fid field before as it will be no longer unique: every vertex will have the
fid of the polygon it belongs to). So just create a new field 'id' and copy the
fid value there.
Extract vertices of you polygons (
menu Vector / Geometry tools), name the created point layer
Project these vertices to the line using the following expression with
Menu / Processing / Toolbox / Geometry by expression to get an output layer
As you might notice, one of the vertices in every polygon is a duplicate. That's because a polygon to be valid, it must be closed. That means that start- and endpoint must be identical (same coordinates).
- Now you can connect the projected vertices with a line using the
points to path tool. Use the
id field to sort and group (see screenshot) to get a separate feature (line) for each polygon. In the screenshot, the projected line can be seen in red:
Using your data, I re-created the solution. As you can see, in some places a manual decision has to be taken as to where a polygon should belong to. See polygon 4455 in the next screenshot: it is projected to the road running east-west because the polygon intersects this road and thus is assigned to this line.
Depending on what you use the data for, you would possibly prefer this polygon to be projected to the road in the east, parallel to it. I checked the output and there are very few such cases. You could manually change the field
nearest_line you created automatically in step 1 for this polygon and assign the roadline you want it be projected to.
For large datasets, of course you could refine the automatization process and add additional criteria as for which line the polygon should be projected to. As your polygons often have a very thin, long shape, an idea would be using

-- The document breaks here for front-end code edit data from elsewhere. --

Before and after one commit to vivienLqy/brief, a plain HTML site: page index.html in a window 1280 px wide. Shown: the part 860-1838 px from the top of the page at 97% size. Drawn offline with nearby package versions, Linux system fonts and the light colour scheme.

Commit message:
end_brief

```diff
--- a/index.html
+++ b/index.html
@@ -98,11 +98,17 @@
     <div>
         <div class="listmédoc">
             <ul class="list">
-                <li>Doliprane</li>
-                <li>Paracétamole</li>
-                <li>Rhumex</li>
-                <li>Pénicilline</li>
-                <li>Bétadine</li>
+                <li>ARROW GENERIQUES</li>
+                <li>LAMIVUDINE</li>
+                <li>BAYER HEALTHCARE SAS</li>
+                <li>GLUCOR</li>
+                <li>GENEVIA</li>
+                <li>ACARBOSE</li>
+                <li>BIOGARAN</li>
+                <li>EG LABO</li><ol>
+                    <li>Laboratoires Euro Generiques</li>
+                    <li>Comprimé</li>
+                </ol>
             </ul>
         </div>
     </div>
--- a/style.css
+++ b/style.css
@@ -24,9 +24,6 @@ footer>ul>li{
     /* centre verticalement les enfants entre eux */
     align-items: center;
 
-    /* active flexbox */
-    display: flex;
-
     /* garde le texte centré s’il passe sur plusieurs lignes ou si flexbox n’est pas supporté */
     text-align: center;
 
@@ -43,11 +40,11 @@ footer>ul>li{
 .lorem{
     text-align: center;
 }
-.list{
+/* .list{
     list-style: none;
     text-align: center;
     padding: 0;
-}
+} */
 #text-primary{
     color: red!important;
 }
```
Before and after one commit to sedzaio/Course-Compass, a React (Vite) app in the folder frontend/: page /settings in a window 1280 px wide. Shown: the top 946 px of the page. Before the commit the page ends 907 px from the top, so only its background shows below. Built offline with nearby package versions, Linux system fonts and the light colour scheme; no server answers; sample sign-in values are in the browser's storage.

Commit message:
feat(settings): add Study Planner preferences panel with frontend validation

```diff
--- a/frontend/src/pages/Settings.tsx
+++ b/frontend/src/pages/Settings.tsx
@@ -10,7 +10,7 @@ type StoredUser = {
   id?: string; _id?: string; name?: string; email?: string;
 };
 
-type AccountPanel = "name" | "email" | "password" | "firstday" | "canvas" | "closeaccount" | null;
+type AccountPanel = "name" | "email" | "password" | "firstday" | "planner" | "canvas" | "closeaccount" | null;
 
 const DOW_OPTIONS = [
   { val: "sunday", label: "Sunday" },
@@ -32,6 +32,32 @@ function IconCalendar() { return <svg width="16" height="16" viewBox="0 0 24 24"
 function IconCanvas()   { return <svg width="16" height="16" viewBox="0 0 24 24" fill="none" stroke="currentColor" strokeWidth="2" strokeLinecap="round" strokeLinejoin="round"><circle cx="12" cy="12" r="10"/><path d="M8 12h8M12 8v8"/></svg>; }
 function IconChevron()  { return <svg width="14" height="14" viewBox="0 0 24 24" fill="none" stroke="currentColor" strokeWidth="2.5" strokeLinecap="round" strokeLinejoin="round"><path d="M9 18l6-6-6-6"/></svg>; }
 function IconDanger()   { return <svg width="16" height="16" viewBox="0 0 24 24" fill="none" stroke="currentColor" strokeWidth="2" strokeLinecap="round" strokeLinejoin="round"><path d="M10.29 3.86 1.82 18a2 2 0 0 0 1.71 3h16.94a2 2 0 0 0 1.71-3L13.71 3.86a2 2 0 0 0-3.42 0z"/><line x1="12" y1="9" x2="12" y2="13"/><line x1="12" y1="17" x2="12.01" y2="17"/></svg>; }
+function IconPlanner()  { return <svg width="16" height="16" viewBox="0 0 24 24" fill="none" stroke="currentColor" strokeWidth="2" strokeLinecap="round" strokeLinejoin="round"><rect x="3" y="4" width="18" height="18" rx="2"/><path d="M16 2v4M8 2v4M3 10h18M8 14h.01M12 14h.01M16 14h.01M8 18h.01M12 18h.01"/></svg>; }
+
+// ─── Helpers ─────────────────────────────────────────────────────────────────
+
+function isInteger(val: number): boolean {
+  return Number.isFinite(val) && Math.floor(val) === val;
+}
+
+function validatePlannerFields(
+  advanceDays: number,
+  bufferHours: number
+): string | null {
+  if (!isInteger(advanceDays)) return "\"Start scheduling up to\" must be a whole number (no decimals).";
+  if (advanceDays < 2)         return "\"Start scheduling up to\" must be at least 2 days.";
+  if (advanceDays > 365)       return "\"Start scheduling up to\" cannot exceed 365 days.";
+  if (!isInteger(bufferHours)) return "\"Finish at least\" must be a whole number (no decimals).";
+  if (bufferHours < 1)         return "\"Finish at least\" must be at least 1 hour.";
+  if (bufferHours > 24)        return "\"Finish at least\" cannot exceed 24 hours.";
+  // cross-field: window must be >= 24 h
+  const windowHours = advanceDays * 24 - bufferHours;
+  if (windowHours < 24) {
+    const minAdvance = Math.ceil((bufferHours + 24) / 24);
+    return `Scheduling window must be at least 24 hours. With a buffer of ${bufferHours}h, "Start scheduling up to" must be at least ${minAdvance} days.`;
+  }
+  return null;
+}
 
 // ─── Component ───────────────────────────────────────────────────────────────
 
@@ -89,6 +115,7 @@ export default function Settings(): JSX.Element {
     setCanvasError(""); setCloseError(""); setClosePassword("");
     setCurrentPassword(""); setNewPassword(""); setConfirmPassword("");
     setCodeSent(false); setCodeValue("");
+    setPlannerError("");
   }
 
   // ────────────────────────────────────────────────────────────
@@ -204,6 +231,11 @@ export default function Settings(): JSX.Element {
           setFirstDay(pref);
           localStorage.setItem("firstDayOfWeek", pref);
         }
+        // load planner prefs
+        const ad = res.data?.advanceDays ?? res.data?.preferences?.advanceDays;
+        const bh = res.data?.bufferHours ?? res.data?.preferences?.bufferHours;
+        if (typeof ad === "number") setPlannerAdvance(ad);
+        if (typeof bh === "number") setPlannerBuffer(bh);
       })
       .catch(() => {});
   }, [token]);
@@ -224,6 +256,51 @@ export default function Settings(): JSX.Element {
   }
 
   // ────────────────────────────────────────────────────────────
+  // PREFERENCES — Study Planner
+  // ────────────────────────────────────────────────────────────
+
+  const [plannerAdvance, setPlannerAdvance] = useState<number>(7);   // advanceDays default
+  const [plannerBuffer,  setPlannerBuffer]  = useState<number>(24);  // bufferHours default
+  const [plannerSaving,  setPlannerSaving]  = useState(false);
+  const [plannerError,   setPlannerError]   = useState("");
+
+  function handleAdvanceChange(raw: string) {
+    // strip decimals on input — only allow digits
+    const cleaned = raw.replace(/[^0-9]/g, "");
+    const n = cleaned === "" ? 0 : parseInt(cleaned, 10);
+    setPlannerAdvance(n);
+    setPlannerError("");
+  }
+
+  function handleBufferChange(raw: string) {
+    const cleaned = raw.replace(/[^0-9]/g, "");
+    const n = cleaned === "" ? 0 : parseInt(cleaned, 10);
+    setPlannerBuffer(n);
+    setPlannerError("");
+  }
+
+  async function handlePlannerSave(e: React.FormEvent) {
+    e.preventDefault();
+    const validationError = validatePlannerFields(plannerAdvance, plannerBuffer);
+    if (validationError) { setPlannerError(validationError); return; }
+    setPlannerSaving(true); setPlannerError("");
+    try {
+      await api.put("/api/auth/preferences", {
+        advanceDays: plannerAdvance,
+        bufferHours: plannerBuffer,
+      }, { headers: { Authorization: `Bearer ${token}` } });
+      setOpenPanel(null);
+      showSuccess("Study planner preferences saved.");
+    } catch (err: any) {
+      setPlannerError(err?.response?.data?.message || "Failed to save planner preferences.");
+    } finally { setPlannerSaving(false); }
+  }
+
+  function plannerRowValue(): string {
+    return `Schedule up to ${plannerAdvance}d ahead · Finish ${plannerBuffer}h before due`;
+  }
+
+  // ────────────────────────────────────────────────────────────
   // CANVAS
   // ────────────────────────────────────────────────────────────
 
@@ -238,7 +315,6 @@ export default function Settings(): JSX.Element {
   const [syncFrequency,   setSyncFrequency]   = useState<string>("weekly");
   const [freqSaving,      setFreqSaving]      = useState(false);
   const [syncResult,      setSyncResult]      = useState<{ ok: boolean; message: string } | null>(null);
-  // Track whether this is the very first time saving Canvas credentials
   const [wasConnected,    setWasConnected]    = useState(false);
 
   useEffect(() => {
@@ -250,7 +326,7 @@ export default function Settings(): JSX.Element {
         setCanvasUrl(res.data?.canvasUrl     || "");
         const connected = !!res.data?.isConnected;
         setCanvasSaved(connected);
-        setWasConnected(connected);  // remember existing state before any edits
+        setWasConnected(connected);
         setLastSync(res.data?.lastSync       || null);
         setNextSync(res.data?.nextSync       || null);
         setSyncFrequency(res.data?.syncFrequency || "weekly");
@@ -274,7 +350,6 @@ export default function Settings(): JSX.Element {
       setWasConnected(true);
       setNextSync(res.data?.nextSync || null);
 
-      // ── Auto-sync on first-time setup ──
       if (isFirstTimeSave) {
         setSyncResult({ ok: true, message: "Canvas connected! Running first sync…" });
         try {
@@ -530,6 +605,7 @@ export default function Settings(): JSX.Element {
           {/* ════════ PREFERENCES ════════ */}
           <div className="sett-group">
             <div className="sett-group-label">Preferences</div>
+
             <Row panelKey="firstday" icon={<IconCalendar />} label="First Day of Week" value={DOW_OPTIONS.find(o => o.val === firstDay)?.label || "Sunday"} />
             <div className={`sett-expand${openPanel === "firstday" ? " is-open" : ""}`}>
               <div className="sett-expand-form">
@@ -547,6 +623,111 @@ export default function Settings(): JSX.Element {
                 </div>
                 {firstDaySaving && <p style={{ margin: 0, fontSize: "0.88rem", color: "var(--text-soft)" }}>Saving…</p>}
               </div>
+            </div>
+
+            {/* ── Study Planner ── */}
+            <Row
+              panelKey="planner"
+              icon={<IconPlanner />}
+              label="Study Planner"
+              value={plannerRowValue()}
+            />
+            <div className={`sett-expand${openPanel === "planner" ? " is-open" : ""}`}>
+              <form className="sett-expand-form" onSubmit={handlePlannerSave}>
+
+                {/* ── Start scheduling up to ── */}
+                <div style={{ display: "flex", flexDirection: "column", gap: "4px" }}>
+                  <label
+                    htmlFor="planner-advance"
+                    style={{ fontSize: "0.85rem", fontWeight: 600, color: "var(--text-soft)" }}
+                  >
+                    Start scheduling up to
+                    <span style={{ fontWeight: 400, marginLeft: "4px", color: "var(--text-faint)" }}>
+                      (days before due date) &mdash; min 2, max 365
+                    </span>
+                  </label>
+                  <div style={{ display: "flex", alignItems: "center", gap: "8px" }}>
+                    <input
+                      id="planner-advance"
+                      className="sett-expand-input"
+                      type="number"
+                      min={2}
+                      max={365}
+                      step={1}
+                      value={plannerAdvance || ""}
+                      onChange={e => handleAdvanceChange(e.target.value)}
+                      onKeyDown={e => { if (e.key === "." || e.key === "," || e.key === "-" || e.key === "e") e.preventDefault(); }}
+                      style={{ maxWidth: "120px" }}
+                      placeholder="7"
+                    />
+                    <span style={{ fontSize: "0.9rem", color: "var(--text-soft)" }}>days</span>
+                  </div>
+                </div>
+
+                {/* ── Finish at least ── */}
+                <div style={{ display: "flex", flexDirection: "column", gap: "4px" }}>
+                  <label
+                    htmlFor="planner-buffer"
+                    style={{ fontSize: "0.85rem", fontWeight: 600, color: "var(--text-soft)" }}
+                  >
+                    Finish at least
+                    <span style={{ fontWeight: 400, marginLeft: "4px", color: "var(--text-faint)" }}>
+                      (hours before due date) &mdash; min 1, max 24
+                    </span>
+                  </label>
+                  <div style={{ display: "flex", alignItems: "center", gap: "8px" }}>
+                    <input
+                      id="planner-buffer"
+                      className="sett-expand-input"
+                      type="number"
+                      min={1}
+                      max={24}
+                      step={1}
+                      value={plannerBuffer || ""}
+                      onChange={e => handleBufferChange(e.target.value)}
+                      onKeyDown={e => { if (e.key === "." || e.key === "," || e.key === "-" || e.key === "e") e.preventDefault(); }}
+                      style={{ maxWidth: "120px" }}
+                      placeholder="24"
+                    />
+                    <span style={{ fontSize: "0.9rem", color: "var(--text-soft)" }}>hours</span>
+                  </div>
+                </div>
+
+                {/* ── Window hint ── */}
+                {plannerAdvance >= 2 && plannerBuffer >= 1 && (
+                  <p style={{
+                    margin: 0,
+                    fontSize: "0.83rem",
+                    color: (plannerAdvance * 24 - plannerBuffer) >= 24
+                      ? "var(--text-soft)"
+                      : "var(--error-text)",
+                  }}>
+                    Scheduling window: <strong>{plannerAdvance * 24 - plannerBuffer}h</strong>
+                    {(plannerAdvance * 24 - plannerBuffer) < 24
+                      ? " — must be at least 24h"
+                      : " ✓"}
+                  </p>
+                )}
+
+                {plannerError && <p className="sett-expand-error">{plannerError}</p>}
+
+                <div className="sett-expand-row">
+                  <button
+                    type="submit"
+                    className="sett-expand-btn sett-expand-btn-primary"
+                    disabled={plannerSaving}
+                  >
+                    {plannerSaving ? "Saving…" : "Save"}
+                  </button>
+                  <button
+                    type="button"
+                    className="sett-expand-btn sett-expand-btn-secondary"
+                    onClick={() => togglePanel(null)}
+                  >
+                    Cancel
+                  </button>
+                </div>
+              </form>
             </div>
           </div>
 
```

main_angle ($geometry) and then to compare this with the
azimuth of the nearest streets to assign the polygon to that steet where the street's azimuth and the polygons main_angle correspond best - thus where the polygons are more or less "parallel" to the street. For polygon 4455 on the screenshot, this for sure would work well.